The trial for a refugee from Uzbekistan charged with providing material support to a terrorist organization by wiring money to the “Islamic Jihad Union” (IJU) began in Denver, Colorado, on Thursday.
Prosecutors claim Bahktiyor Jumaev developed a closeness with fellow Uzbek Jamshid Muhtorov when the pair shared an apartment and that the two men discussed joining the IJU through phone calls and emails by using code words such as “wedding” to describe jihad.
“It’s a crime to send money or property to a terrorist organization,” said prosecutor Gregory Holloway at a courthouse in Denver. “That’s why we’re here.”
In 2011, prosecutors say Jumaev sent $300 to Jamshid Muhtorov and later admitted to FBI agents that he knew it was going towards the IJU.
However, Jumaev’s attorney David Barry Savitz argued that the FBI illegally extracted a false confession from him by arresting him after a night’s work and interrogating him for three hours.
He went on to claim that his client merely intended to pay back Muhtorov for a $500 bond required to get Jumaev out of jail and was not related to the IJU.
“He considered himself trapped. He was scared. He was exhausted,” Savitz said in his opening statement. “It was strictly intended to pay his debt and has nothing to do with the IJU.”
The FBI’s tough questioning allegedly reminded Jumaev of an experience he had in 1999 where Uzbekistan National Security agents questioned him before severely beating him.
In January, Jumaev’s lawyers asked a judge not to allow the prosecution to show jurors a video showing the beheading of FBI agents found on Muhtorov’s computer.
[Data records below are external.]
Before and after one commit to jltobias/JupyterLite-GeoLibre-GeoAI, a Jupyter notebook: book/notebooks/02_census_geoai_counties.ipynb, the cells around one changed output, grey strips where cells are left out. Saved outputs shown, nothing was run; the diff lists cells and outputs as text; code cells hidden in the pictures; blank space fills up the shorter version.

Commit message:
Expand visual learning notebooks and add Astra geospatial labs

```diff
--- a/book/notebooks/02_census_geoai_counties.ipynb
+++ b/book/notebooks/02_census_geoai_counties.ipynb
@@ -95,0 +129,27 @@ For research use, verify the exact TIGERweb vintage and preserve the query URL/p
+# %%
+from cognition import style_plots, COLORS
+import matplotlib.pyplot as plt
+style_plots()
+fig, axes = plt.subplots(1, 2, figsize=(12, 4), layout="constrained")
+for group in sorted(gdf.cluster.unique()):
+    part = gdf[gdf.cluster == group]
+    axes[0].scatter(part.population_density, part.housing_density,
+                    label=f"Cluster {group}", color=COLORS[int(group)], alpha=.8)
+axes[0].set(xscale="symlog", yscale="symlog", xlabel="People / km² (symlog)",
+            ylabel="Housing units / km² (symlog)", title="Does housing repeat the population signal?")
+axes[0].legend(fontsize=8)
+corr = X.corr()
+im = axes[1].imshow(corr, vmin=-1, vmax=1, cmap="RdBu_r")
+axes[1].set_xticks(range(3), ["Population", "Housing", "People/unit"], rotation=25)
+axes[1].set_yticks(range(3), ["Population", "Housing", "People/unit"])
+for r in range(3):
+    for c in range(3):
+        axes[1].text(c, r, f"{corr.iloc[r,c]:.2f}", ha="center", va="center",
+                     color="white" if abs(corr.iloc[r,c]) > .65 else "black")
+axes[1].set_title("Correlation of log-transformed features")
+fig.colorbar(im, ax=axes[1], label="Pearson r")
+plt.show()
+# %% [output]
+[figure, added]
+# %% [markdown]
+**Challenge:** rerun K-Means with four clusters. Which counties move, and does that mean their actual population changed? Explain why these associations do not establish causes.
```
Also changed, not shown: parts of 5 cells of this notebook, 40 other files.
“There is no evidence that Mr. Jumaev viewed any or most of the Muhtorov electronic evidence, particularly the most violent ones,” the motion read.
Muhtorov was first arrested before boarding a flight in Chicago back in 2012 and is currently being tried separately. He has already served five years in jail without trial, and a decision last year to release him on bail was eventually reversed by a federal judge.
The men are two of a number Uzbek migrants charged with terrorism-related offenses in the past year. Last August, 22-year-old Uzbek-American Abror Habibo pled guilty to charges of agreeing to fund terrorist activity, after buying another man a plane ticket to Syria in order to join the Islamic State.
Uzbek migrant Sayfullo Saipov also faces charges of terrorist after carrying out a truck attack that killed eight people and injured at least a dozen others in the city’s deadliest attack since 9/11.